==== DATA EXTRACT
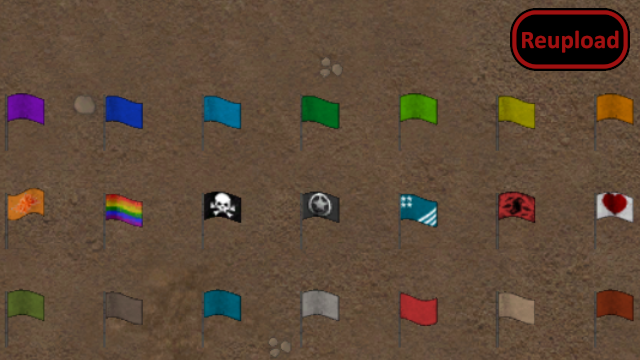
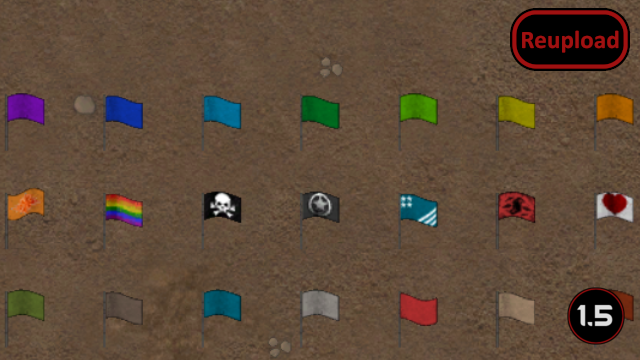
Mod updated for 1.5 and passed autotests

Changed region(s): [[0.875, 0.7944, 1.0, 0.9778]]

diff --git a/Source/CuproFlags/Building_Flag.cs b/Source/CuproFlags/Building_Flag.cs
@@ -94,9 +94,9 @@ public class Building_Flag : Building
     }
 
 
-    public override void Draw()
+    protected override void DrawAt(Vector3 drawLoc, bool flip = false)
     {
-        base.Draw();
+        base.DrawAt(drawLoc, flip);
         if (currFrame == null)
         {
             return;
@@ -105,7 +105,7 @@ public class Building_Flag : Building
         var matrix = default(Matrix4x4);
         var s = new Vector3(def.graphicData.drawSize.x, 9f, def.graphicData.drawSize.y);
         var x = new Vector3(0f, 0f, 0f);
-        matrix.SetTRS(DrawPos + x + Altitudes.AltIncVect, Rotation.AsQuat, s);
+        matrix.SetTRS(drawLoc + x + Altitudes.AltIncVect, Rotation.AsQuat, s);
         Graphics.DrawMesh(MeshPool.plane10, matrix,
             currFrame.GetColoredVersion(def.graphicData.shaderType.Shader, Color, Color.white).MatSingle, 0);
     }

diff --git a/README.md b/README.md
@@ -46,11 +46,13 @@ No known issues yet, please report any issues
 
 -  See if the the error persists if you just have this mod and its requirements active.
 -  If not, try adding your other mods until it happens again.
--  Post your error-log using https://steamcommunity.com/workshop/filedetails/?id=818773962]HugsLib and command Ctrl+F12
+-  Post your error-log using https://steamcommunity.com/workshop/filedetails/?id=818773962]HugsLib or the standalone https://steamcommunity.com/sharedfiles/filedetails/?id=2873415404]Uploader and command Ctrl+F12
 -  For best support, please use the Discord-channel for error-reporting.
 -  Do not report errors by making a discussion-thread, I get no notification of that.
 -  If you have the solution for a problem, please post it to the GitHub repository.
+-  Use https://github.com/RimSort/RimSort/releases/latest]RimSort to sort your mods
 
 
 
+https://steamcommunity.com/sharedfiles/filedetails/changelog/2051089242]![Image](https://img.shields.io/github/v/release/emipa606/Flags?label=latest%20version&style=plastic&color=9f1111&labelColor=black)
========
[YOUR TASK]
Output the lines above exactly, but only those between the line holding "flip = false)" and the line holding "it happens again.", inclusive.

[RESPONSE FOR THIS EXERCISE]
+    protected override void DrawAt(Vector3 drawLoc, bool flip = false)
     {
-        base.Draw();
+        base.DrawAt(drawLoc, flip);
         if (currFrame == null)
         {
             return;
@@ -105,7 +105,7 @@ public class Building_Flag : Building
         var matrix = default(Matrix4x4);
         var s = new Vector3(def.graphicData.drawSize.x, 9f, def.graphicData.drawSize.y);
         var x = new Vector3(0f, 0f, 0f);
-        matrix.SetTRS(DrawPos + x + Altitudes.AltIncVect, Rotation.AsQuat, s);
+        matrix.SetTRS(drawLoc + x + Altitudes.AltIncVect, Rotation.AsQuat, s);
         Graphics.DrawMesh(MeshPool.plane10, matrix,
             currFrame.GetColoredVersion(def.graphicData.shaderType.Shader, Color, Color.white).MatSingle, 0);
     }

diff --git a/README.md b/README.md
@@ -46,11 +46,13 @@ No known issues yet, please report any issues
 
 -  See if the the error persists if you just have this mod and its requirements active.
 -  If not, try adding your other mods until it happens again.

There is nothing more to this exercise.